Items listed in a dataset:
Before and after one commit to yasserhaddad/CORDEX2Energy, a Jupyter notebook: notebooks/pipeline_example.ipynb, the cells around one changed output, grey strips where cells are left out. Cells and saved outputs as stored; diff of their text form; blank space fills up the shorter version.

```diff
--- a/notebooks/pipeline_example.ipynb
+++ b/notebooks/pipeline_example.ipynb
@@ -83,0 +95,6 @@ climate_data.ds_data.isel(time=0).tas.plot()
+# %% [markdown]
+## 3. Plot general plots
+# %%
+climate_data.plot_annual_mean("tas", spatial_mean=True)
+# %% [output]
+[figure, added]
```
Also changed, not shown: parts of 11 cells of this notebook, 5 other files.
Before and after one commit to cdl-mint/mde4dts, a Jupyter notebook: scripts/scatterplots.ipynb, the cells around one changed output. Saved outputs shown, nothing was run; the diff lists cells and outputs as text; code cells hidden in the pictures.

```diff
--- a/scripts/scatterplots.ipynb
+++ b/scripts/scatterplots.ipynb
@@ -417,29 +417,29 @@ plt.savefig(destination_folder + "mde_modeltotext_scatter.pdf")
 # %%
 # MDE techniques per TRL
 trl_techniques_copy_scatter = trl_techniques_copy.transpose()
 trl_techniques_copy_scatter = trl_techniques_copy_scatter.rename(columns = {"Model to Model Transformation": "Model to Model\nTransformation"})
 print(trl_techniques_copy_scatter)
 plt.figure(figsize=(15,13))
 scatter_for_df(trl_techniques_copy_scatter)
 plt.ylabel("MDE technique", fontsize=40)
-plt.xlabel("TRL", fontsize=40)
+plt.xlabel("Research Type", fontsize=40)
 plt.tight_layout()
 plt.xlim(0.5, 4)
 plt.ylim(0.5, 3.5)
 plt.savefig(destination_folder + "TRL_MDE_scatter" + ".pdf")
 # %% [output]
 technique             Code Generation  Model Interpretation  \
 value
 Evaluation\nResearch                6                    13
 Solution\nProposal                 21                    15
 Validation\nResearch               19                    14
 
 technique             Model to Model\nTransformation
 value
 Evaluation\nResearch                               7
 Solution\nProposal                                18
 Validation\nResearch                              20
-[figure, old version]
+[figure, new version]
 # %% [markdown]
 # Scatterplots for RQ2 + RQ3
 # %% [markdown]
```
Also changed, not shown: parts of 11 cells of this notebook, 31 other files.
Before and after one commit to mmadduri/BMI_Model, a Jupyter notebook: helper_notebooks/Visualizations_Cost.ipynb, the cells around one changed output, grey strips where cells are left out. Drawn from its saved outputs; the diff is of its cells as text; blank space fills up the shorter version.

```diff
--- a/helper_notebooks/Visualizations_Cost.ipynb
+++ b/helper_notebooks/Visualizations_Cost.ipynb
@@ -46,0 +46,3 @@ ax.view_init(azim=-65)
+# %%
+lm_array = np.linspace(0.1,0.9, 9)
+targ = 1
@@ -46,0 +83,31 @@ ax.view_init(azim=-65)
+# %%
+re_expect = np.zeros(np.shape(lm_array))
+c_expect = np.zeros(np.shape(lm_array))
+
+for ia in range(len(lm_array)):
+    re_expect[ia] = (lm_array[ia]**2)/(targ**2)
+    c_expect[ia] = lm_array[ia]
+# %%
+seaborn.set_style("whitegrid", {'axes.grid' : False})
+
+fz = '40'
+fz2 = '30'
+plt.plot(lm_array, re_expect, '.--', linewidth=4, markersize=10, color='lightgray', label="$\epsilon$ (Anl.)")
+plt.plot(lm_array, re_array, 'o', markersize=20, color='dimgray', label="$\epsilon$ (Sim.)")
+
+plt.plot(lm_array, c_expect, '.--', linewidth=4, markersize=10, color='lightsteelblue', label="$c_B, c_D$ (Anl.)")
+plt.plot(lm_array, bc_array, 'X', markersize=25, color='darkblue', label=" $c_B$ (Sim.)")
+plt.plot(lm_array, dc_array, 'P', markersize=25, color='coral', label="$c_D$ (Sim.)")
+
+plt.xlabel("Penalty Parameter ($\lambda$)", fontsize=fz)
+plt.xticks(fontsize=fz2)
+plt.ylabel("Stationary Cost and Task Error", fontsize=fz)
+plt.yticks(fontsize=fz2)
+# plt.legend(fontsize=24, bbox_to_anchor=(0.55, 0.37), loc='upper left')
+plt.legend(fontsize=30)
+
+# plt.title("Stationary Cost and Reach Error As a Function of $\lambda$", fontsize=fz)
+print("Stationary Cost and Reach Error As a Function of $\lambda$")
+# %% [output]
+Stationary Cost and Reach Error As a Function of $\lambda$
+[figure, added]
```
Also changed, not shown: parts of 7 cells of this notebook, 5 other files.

(WHAT TO WORK ON) Write all the records out again. Nothing may differ from the original.

(FINISHED EXERCISE)
Before and after one commit to yasserhaddad/CORDEX2Energy, a Jupyter notebook: notebooks/pipeline_example.ipynb, the cells around one changed output, grey strips where cells are left out. Cells and saved outputs as stored; diff of their text form; blank space fills up the shorter version.

```diff
--- a/notebooks/pipeline_example.ipynb
+++ b/notebooks/pipeline_example.ipynb
@@ -83,0 +95,6 @@ climate_data.ds_data.isel(time=0).tas.plot()
+# %% [markdown]
+## 3. Plot general plots
+# %%
+climate_data.plot_annual_mean("tas", spatial_mean=True)
+# %% [output]
+[figure, added]
```
Also changed, not shown: parts of 11 cells of this notebook, 5 other files.
Before and after one commit to cdl-mint/mde4dts, a Jupyter notebook: scripts/scatterplots.ipynb, the cells around one changed output. Saved outputs shown, nothing was run; the diff lists cells and outputs as text; code cells hidden in the pictures.

```diff
--- a/scripts/scatterplots.ipynb
+++ b/scripts/scatterplots.ipynb
@@ -417,29 +417,29 @@ plt.savefig(destination_folder + "mde_modeltotext_scatter.pdf")
 # %%
 # MDE techniques per TRL
 trl_techniques_copy_scatter = trl_techniques_copy.transpose()
 trl_techniques_copy_scatter = trl_techniques_copy_scatter.rename(columns = {"Model to Model Transformation": "Model to Model\nTransformation"})
 print(trl_techniques_copy_scatter)
 plt.figure(figsize=(15,13))
 scatter_for_df(trl_techniques_copy_scatter)
 plt.ylabel("MDE technique", fontsize=40)
-plt.xlabel("TRL", fontsize=40)
+plt.xlabel("Research Type", fontsize=40)
 plt.tight_layout()
 plt.xlim(0.5, 4)
 plt.ylim(0.5, 3.5)
 plt.savefig(destination_folder + "TRL_MDE_scatter" + ".pdf")
 # %% [output]
 technique             Code Generation  Model Interpretation  \
 value
 Evaluation\nResearch                6                    13
 Solution\nProposal                 21                    15
 Validation\nResearch               19                    14
 
 technique             Model to Model\nTransformation
 value
 Evaluation\nResearch                               7
 Solution\nProposal                                18
 Validation\nResearch                              20
-[figure, old version]
+[figure, new version]
 # %% [markdown]
 # Scatterplots for RQ2 + RQ3
 # %% [markdown]
```
Also changed, not shown: parts of 11 cells of this notebook, 31 other files.
Before and after one commit to mmadduri/BMI_Model, a Jupyter notebook: helper_notebooks/Visualizations_Cost.ipynb, the cells around one changed output, grey strips where cells are left out. Drawn from its saved outputs; the diff is of its cells as text; blank space fills up the shorter version.

```diff
--- a/helper_notebooks/Visualizations_Cost.ipynb
+++ b/helper_notebooks/Visualizations_Cost.ipynb
@@ -46,0 +46,3 @@ ax.view_init(azim=-65)
+# %%
+lm_array = np.linspace(0.1,0.9, 9)
+targ = 1
@@ -46,0 +83,31 @@ ax.view_init(azim=-65)
+# %%
+re_expect = np.zeros(np.shape(lm_array))
+c_expect = np.zeros(np.shape(lm_array))
+
+for ia in range(len(lm_array)):
+    re_expect[ia] = (lm_array[ia]**2)/(targ**2)
+    c_expect[ia] = lm_array[ia]
+# %%
+seaborn.set_style("whitegrid", {'axes.grid' : False})
+
+fz = '40'
+fz2 = '30'
+plt.plot(lm_array, re_expect, '.--', linewidth=4, markersize=10, color='lightgray', label="$\epsilon$ (Anl.)")
+plt.plot(lm_array, re_array, 'o', markersize=20, color='dimgray', label="$\epsilon$ (Sim.)")
+
+plt.plot(lm_array, c_expect, '.--', linewidth=4, markersize=10, color='lightsteelblue', label="$c_B, c_D$ (Anl.)")
+plt.plot(lm_array, bc_array, 'X', markersize=25, color='darkblue', label=" $c_B$ (Sim.)")
+plt.plot(lm_array, dc_array, 'P', markersize=25, color='coral', label="$c_D$ (Sim.)")
+
+plt.xlabel("Penalty Parameter ($\lambda$)", fontsize=fz)
+plt.xticks(fontsize=fz2)
+plt.ylabel("Stationary Cost and Task Error", fontsize=fz)
+plt.yticks(fontsize=fz2)
+# plt.legend(fontsize=24, bbox_to_anchor=(0.55, 0.37), loc='upper left')
+plt.legend(fontsize=30)
+
+# plt.title("Stationary Cost and Reach Error As a Function of $\lambda$", fontsize=fz)
+print("Stationary Cost and Reach Error As a Function of $\lambda$")
+# %% [output]
+Stationary Cost and Reach Error As a Function of $\lambda$
+[figure, added]
```
Also changed, not shown: parts of 7 cells of this notebook, 5 other files.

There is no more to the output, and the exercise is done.